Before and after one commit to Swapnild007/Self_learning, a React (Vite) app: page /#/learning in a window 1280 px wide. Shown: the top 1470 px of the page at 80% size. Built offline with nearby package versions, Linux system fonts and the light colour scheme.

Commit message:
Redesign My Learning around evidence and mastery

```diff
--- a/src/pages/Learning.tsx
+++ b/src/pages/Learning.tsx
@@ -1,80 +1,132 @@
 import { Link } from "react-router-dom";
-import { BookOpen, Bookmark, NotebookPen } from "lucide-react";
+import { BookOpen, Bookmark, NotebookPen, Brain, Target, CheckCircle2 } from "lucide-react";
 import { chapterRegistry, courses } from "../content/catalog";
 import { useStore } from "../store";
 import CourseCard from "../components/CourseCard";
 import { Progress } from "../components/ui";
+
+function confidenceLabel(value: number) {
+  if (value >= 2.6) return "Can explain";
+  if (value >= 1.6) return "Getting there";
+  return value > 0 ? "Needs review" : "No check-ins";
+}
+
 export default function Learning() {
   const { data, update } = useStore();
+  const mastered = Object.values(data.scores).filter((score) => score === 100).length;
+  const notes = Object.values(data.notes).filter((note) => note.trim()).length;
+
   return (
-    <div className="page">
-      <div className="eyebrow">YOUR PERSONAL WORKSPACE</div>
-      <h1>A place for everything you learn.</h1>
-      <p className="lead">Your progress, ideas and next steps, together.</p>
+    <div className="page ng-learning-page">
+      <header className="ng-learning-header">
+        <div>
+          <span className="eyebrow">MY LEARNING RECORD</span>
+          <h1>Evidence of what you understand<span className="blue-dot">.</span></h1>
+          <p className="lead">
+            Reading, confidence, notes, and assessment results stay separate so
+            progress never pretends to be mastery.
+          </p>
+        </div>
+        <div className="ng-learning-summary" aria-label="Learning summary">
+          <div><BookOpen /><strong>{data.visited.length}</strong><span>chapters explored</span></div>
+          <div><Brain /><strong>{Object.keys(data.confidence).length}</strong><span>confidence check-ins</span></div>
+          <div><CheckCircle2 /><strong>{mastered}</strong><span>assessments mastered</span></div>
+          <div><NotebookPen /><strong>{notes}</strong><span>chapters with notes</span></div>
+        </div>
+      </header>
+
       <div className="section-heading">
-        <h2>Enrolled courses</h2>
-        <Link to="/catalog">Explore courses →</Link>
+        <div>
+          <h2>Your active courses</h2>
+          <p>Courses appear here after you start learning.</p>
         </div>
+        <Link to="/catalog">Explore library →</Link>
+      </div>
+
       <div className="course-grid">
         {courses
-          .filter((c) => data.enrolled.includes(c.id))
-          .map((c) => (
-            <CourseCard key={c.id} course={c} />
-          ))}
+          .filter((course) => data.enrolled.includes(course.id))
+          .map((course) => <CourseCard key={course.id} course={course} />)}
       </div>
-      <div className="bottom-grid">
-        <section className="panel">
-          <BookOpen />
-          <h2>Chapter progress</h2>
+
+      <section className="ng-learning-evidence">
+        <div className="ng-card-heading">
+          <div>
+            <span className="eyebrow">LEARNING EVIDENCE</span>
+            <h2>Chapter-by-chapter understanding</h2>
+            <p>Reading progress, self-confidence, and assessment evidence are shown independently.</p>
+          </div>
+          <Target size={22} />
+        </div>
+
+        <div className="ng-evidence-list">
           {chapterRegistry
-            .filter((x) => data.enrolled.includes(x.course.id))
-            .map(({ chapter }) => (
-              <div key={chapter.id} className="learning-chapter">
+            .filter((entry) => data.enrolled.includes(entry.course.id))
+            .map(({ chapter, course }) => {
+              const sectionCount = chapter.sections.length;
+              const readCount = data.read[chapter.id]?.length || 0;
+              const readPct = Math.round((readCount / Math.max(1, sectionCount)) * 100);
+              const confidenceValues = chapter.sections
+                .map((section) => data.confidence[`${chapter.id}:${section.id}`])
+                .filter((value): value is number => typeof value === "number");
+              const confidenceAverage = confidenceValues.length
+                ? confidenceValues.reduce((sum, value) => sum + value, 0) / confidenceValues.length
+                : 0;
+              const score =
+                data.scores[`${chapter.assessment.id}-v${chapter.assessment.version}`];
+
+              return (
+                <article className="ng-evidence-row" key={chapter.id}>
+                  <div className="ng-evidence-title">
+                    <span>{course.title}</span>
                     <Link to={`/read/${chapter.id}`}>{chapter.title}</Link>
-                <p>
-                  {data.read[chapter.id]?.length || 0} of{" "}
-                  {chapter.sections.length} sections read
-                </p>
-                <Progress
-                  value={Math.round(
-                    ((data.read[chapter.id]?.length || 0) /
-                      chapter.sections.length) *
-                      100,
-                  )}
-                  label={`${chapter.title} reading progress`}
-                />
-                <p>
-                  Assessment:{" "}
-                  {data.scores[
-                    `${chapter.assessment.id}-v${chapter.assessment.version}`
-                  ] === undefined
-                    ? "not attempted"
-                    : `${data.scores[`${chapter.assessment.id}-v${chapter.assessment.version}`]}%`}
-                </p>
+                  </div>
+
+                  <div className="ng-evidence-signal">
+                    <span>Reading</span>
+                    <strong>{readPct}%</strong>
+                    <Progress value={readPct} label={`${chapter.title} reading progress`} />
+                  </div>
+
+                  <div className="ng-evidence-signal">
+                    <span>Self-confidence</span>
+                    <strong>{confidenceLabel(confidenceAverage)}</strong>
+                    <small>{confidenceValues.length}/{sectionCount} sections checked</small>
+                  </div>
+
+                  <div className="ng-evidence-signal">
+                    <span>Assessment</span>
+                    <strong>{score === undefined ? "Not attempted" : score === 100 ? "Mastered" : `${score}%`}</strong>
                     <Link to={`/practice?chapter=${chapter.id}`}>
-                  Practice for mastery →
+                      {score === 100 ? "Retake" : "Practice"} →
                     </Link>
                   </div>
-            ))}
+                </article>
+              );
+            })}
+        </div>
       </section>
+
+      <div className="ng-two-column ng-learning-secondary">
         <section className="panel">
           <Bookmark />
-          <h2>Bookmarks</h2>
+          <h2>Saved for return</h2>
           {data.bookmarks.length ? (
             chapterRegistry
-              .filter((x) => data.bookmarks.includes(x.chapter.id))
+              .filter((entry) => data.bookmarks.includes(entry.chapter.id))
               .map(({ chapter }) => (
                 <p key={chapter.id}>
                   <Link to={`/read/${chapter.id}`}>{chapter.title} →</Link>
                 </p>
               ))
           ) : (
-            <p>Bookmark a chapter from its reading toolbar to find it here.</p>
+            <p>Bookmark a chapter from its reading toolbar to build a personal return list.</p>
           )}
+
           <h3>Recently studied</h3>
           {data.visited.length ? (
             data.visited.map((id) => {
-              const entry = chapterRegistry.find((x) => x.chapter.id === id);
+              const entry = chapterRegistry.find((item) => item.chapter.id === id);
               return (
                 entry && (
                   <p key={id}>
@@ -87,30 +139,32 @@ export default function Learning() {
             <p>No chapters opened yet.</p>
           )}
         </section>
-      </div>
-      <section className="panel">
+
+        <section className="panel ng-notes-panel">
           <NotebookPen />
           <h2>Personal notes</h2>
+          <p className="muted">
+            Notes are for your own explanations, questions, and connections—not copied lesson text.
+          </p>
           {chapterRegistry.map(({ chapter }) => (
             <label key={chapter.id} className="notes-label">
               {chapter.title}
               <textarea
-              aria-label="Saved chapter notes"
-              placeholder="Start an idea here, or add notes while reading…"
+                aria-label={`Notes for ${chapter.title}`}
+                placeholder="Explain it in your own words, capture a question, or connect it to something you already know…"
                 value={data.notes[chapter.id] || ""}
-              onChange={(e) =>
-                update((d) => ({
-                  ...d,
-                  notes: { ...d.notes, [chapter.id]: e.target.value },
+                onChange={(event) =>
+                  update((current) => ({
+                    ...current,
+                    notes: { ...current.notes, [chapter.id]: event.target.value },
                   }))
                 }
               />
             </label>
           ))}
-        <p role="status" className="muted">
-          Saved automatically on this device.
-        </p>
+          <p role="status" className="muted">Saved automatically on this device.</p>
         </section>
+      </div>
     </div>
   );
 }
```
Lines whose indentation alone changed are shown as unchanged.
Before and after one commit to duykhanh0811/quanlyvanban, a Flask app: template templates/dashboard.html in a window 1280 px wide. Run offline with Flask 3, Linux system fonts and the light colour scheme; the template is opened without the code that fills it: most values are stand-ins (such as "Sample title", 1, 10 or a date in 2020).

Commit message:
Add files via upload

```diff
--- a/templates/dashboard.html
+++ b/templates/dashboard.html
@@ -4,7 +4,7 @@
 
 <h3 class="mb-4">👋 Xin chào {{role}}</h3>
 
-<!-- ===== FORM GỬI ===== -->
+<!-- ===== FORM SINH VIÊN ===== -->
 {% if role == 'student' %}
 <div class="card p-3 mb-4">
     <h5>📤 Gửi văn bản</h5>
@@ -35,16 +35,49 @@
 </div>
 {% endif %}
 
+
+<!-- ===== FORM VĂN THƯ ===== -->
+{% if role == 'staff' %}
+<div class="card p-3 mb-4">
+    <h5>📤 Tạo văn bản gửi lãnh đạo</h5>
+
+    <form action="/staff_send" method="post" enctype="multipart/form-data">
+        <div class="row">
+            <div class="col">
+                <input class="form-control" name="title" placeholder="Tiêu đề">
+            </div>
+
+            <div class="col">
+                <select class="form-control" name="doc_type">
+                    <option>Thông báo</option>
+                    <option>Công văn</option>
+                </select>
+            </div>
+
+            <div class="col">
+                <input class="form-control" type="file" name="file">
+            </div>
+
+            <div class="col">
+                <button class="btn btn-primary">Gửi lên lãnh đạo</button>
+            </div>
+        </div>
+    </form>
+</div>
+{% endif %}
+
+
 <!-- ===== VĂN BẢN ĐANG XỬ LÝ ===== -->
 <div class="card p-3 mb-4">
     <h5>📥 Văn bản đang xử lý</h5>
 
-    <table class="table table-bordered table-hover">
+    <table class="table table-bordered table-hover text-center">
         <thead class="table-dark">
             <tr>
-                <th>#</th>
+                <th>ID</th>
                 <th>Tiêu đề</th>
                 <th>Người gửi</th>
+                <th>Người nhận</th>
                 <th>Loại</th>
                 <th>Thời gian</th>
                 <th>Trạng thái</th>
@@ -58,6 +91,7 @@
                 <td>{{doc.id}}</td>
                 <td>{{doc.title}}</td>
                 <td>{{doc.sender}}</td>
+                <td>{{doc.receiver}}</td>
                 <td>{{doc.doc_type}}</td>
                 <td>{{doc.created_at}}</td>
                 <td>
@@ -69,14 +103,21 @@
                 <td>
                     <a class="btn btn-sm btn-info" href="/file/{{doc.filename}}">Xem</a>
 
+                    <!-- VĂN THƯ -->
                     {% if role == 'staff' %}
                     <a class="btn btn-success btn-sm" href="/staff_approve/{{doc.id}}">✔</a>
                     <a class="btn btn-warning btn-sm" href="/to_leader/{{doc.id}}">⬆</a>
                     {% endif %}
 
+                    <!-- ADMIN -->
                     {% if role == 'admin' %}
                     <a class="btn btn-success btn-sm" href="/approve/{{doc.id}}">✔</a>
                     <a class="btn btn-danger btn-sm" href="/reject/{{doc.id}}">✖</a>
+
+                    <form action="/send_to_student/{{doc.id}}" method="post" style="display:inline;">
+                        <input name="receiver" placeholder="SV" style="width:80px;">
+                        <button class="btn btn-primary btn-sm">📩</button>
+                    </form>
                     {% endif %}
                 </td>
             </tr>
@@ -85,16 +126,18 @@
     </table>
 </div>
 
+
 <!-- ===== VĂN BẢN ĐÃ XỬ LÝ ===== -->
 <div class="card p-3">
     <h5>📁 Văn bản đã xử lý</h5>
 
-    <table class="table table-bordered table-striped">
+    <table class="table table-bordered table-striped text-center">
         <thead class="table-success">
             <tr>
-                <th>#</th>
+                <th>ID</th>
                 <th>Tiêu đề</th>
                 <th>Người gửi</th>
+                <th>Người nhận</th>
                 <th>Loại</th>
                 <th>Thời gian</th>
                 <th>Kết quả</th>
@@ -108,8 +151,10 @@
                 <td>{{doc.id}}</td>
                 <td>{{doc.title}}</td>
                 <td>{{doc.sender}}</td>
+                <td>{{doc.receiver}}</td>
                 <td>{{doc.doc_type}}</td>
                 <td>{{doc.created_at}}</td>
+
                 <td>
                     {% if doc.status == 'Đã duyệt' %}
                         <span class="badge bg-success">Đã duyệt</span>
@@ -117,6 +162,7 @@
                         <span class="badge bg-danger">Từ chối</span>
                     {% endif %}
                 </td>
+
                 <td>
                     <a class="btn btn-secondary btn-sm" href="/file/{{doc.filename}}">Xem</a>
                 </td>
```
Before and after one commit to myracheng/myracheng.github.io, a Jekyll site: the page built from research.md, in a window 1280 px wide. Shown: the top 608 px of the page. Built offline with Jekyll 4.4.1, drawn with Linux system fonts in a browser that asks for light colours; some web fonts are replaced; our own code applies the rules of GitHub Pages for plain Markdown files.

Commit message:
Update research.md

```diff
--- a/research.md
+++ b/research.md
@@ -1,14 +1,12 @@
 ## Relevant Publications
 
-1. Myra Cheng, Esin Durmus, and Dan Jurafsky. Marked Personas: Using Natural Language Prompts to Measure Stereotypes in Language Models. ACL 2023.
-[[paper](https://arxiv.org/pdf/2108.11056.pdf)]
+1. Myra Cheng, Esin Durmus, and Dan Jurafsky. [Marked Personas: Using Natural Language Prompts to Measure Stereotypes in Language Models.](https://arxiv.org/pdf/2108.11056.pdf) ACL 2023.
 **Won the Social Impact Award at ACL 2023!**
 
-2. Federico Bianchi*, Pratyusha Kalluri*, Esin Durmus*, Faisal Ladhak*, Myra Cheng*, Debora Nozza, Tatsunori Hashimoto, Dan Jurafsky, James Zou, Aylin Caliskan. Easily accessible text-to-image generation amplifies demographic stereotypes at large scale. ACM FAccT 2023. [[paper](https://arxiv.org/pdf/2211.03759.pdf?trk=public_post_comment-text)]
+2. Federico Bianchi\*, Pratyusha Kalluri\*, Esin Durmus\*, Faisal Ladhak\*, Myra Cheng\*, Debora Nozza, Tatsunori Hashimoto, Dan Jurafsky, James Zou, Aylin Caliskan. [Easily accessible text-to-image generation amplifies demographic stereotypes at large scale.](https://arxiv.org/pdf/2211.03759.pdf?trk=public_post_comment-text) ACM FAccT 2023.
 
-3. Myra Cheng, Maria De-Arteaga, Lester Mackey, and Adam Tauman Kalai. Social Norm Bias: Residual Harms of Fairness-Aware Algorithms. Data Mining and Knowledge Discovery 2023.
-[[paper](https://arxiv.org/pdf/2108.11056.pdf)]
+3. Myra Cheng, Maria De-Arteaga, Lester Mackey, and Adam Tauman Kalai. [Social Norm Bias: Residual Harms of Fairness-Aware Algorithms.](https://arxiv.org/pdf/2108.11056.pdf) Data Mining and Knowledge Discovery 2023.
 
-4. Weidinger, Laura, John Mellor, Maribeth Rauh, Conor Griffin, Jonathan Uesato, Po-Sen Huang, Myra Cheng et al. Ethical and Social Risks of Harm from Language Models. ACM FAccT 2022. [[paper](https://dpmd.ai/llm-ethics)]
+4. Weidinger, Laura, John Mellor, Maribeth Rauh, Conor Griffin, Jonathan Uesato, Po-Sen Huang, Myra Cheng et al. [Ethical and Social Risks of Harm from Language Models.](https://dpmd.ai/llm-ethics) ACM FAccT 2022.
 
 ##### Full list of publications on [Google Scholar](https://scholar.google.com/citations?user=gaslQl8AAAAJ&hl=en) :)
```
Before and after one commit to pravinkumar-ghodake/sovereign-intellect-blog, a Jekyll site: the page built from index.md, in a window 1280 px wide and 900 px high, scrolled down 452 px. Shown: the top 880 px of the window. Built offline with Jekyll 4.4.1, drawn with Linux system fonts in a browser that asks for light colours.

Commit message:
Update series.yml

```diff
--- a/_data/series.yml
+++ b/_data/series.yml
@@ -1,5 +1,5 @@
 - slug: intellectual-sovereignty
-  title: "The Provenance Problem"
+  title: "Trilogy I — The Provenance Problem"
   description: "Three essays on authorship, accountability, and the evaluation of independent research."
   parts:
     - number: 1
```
- - - - - - -
> _Task statement_: Copy each line in the entries above where "dashboard" turns up.

> _Your solution_:
Before and after one commit to duykhanh0811/quanlyvanban, a Flask app: template templates/dashboard.html in a window 1280 px wide. Run offline with Flask 3, Linux system fonts and the light colour scheme; the template is opened without the code that fills it: most values are stand-ins (such as "Sample title", 1, 10 or a date in 2020).
--- a/templates/dashboard.html
+++ b/templates/dashboard.html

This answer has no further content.